Big Ugly Blobs
When WordPress saves Gutenberg blocks to the database, it smashes them together as a string of markup. When you query that via the REST-API or WPGraphQL? You get this big ugly blob of HTML:
The screenshot above isn’t that bad, but what happens when you have a 2,000 word blog post with images, block quotes and Twitter embeds? When working on a headless frontend, how are you going to create a layout to match your client’s design, when you’re stuck with a big string of HTML?
Maybe reach for regular expressions to pluck out the data? Try using CSS to drill down and style HTML tags? You could totally YOLO that blob of HTML right into a component with dangerouslySetInnerHTML…
…but the reality is, losing control over the decision making process for handling data makes for a poor developer experience.
There’s already a standard way to work with APIs that have structured data. To quote the MDN:
After reading that definition, you might be asking, “If JSON is a standard way to transmit structured data, why isn’t WordPress doing this with Gutenberg blocks?”
That’s the million dollar question.
WPGraphQL Gutenberg to the Rescue
Using WPGraphQL, you can query for blocksJSON on a page or post and receive a big ugly blob of JSON instead!
The following code snippet parses the JSON response, starts a loop, plucks out the ‘core/paragraph’ block, then passes in the data as props:

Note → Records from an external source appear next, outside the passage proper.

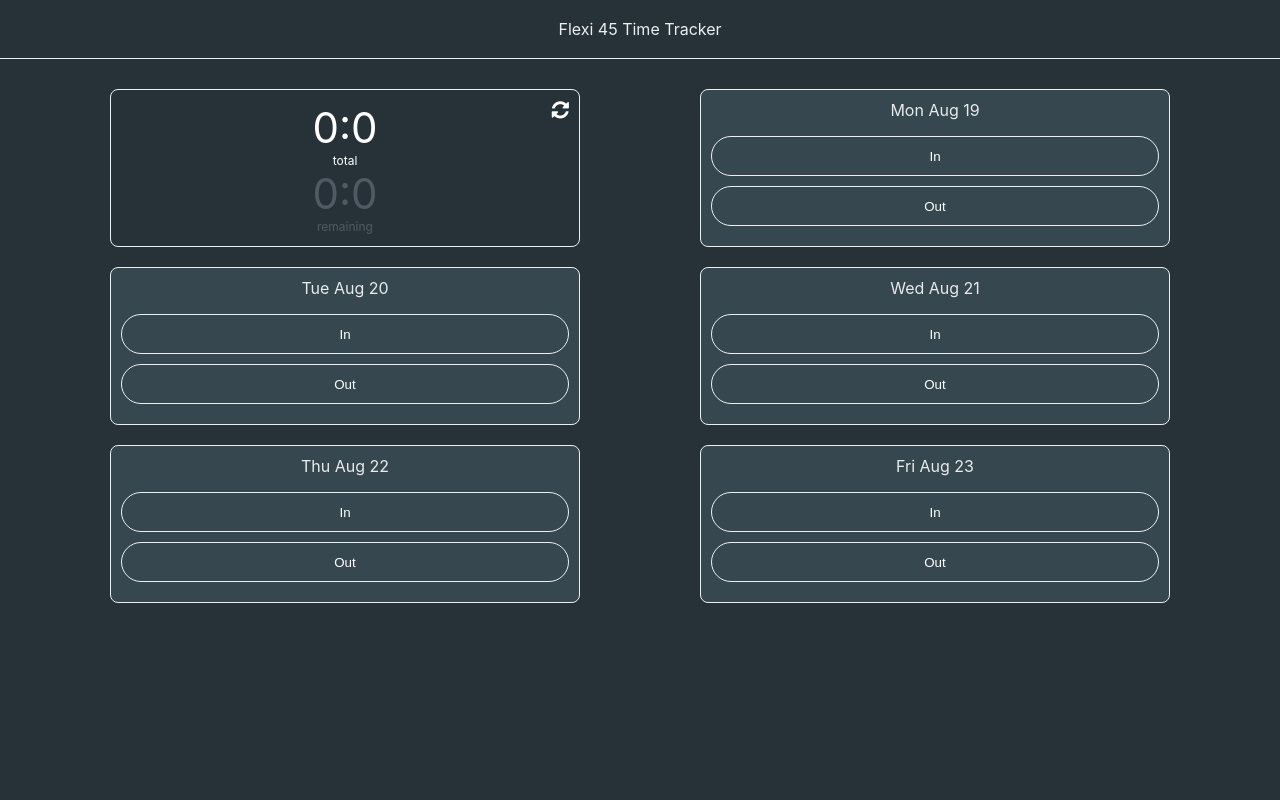
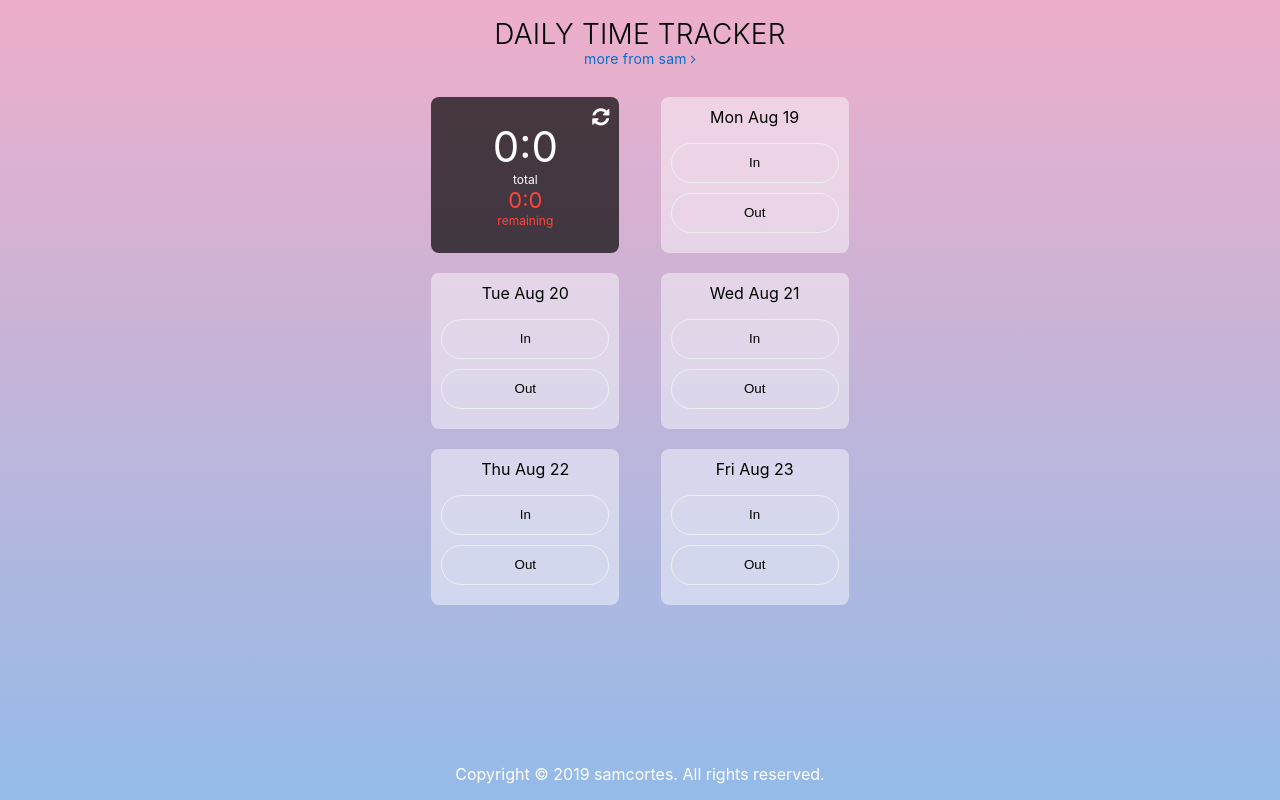
Before and after one commit to samcortes/time-tracker, a React (Create React App) app: page / in a window 1280 px wide. Built offline with nearby package versions, Linux system fonts and the light colour scheme.

Commit message:
Redesign

```diff
--- a/package.json
+++ b/package.json
@@ -4,8 +4,10 @@
   "private": true,
   "dependencies": {
     "font-awesome": "^4.7.0",
+    "node-sass": "^4.12.0",
     "react": "^16.9.0",
     "react-dom": "^16.9.0",
+    "react-router-dom": "^5.0.1",
     "react-scripts": "3.1.1"
   },
   "scripts": {
--- a/src/App.css
+++ /dev/null
@@ -1,37 +0,0 @@
-.App {
-  text-align: center;
-}
-
-.App-logo {
-  animation: App-logo-spin infinite 20s linear;
-  height: 40vmin;
-  pointer-events: none;
-}
-
-.App-header {
-  background-color: #282c34;
-  min-height: 100vh;
-  display: flex;
-  flex-direction: column;
-  align-items: center;
-  justify-content: center;
-  font-size: calc(10px + 2vmin);
-  color: white;
-}
-
-.App-link {
-  color: #61dafb;
-}
-
-@keyframes App-logo-spin {
-  from {
-    transform: rotate(0deg);
-  }
-  to {
-    transform: rotate(360deg);
-  }
-}
-
-.calendar-container {
-  display: flex;
-}
--- /dev/null
+++ b/src/App.scss
@@ -0,0 +1,137 @@
+.App {
+  text-align: center;
+}
+
+.Background-overlay {
+  position: fixed;
+  width: 100%;
+  height: 100%;
+  background: linear-gradient(180deg, rgba(238,174,202,1) 0%, rgba(148,187,233,1) 100%);
+}
+
+.App-header {
+  padding: 19px 30px;
+  text-align: center;
+  line-height: 1.1073;
+  letter-spacing: .012em;
+  color: #000;
+
+  p {
+    font-weight: 300;
+    font-size: 28px;
+    text-transform: uppercase;
+  }
+
+  a {
+    font-size: 14px;
+    color: #0070c9;
+    font-weight: 400;
+    text-decoration: none;
+  }
+}
+
+.App-header,
+.calendar-container {
+  position: relative;
+}
+
+.App-content {
+  position: relative;
+  width: 480px;
+  margin: 0 auto;
+}
+
+.calendar-container {
+  display: flex;
+  flex-direction: initial;
+  flex-wrap: wrap;
+  justify-content: space-evenly;
+}
+
+.flex-child {
+  display: flex;
+  justify-content: center;
+  flex-direction: column;
+  width: 35%;
+  margin: 10px;
+  padding: 10px;
+  border-radius: 8px;
+  background: #ffffff73;
+  color: #000;
+  animation: easing 1s;
+}
+
+.total-time {
+  position: relative;
+  font-size: 42px;
+  text-align: center;
+  color: #fff;
+  background: #000000b0;
+}
+
+.btn-time-in-out {
+  width: 100%;
+  height: 40px;
+  border-radius: 40px;
+  border: 1px solid #eceff1;
+  background: transparent;
+  color: #000;
+}
+
+.btn-reset {
+  position: absolute;
+  top: 10px;
+  right: 10px;
+  font-size: 20px;
+}
+
+.time-set {
+  color: #333;
+  background: #eceff1;
+}
+
+.text-center {
+  text-align: center;
+}
+.mt-0 {
+  margin-top: 0;
+}
+
+.mb-0 {
+  margin-bottom: 0;
+}
+
+.mb-10 {
+  margin-bottom: 10px;
+}
+
+.label-remaining,
+.clock-remaining {
+  font-size: 22px;
+  color: rgb(255,69,58);
+}
+
+.label-rendered,
+.label-remaining,
+.label-total {
+  font-size: 12px;
+}
+
+.App-copyright {
+  position: fixed;
+  bottom: 0;
+  width: 100%;
+  color: #fff;
+  text-align: center;
+}
+
+@keyframes easing {
+  0% {
+    transform: translateY(50px);
+    visibility: hidden;
+  }
+  100% {
+    transform: translateY(0);
+    visibility: visible;
+  }
+}
--- a/src/components/App.js
+++ b/src/components/App.js
@@ -1,13 +1,27 @@
 import React, {Component} from 'react';
+import { BrowserRouter as Router, Route, Switch, NavLink} from "react-router-dom";
 import Calendar from './Calendar';
+
+import 'font-awesome/css/font-awesome.min.css';
+import '../App.scss';
 
 class App extends Component {
 
     render() {
         return (
             <div>
-                <header>Flexi 45 Time Tracker</header>
-                <Calendar />
+                <div className="Background-overlay"></div>
+                <div className="App-content">
+                    <div className="App-header">
+                        <p className="mb-0 mt-0">Daily Time Tracker</p>
+                        <a href="https://www.samcortes.com" className="nav-more">
+                            more from sam&nbsp;
+                            <i className="fa fa-angle-right"></i>
+                        </a>
+                    </div>
+                    <Calendar />
+                </div>
+                <p className="App-copyright">Copyright © 2019 samcortes. All rights reserved.</p>
             </div>
         )
     }
--- a/src/index.css
+++ b/src/index.css
@@ -1,5 +1,4 @@
 body {
-  background: #263238;
   margin: 0;
   font-family: -apple-system, BlinkMacSystemFont, "Segoe UI", "Roboto", "Oxygen",
     "Ubuntu", "Cantarell", "Fira Sans", "Droid Sans", "Helvetica Neue",
@@ -7,91 +6,3 @@ body {
   -webkit-font-smoothing: antialiased;
   -moz-osx-font-smoothing: grayscale;
 }
-
-code {
-  font-family: source-code-pro, Menlo, Monaco, Consolas, "Courier New",
-    monospace;
-}
-
-header {
-  border-bottom: 1px solid #eceff1;
-  color: #eceff1;
-  padding: 19px 30px;
-  text-align: center;
-  margin-bottom: 20px;
-}
-
-.calendar-container {
-  display: flex;
-  flex-direction: initial;
-  flex-wrap: wrap;
-  justify-content: space-evenly;
-}
-
-.flex-child {
-  display: flex;
-  justify-content: center;
-  flex-direction: column;
-  background: #37474f;
-  border: 1px solid #eceff1;
-  border-radius: 8px;
-  margin: 10px;
-  color: #e8eaed;
-  padding: 10px;
-  width: 35%;
-}
-
-.total-time {
-  position: relative;
-  background: transparent;
-  color: #fff;
-  font-size: 42px;
-  text-align: center;
-}
-
-.btn-time-in-out {
-  height: 40px;
-  background: transparent;
-  border: 1px solid #eceff1;
-  color: #fff;
-  border-radius: 40px;
-  width: 100%;
-}
-
-.btn-reset {
-  position: absolute;
-  top: 10px;
-  right: 10px;
-  font-size: 20px;
-}
-
-.time-set {
-  background: #eceff1;
-  color: #333;
-}
-
-.text-center {
-  text-align: center;
-}
-.mt-0 {
-  margin-top: 0;
-}
-
-.mb-0 {
-  margin-bottom: 0;
-}
-
-.mb-10 {
-  margin-bottom: 10px;
-}
-
-.label-remaining,
-.clock-remaining {
-  color: #4f5b62;
-}
-
-.label-rendered,
-.label-remaining,
-.label-total {
-  font-size: 12px;
-}
--- a/src/index.js
+++ b/src/index.js
@@ -1,7 +1,6 @@
 import React from 'react';
 import ReactDom from 'react-dom';
 import App from './components/App';
-import 'font-awesome/css/font-awesome.min.css';
 import './index.css'
 
 ReactDom.render(
```
Also changed, not shown: 1 other file (tests, documents, lock files or other folders).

Thanks to the structure JSON provides, you now have full control over content coming from Gutenberg. Now that’s a good developer experience!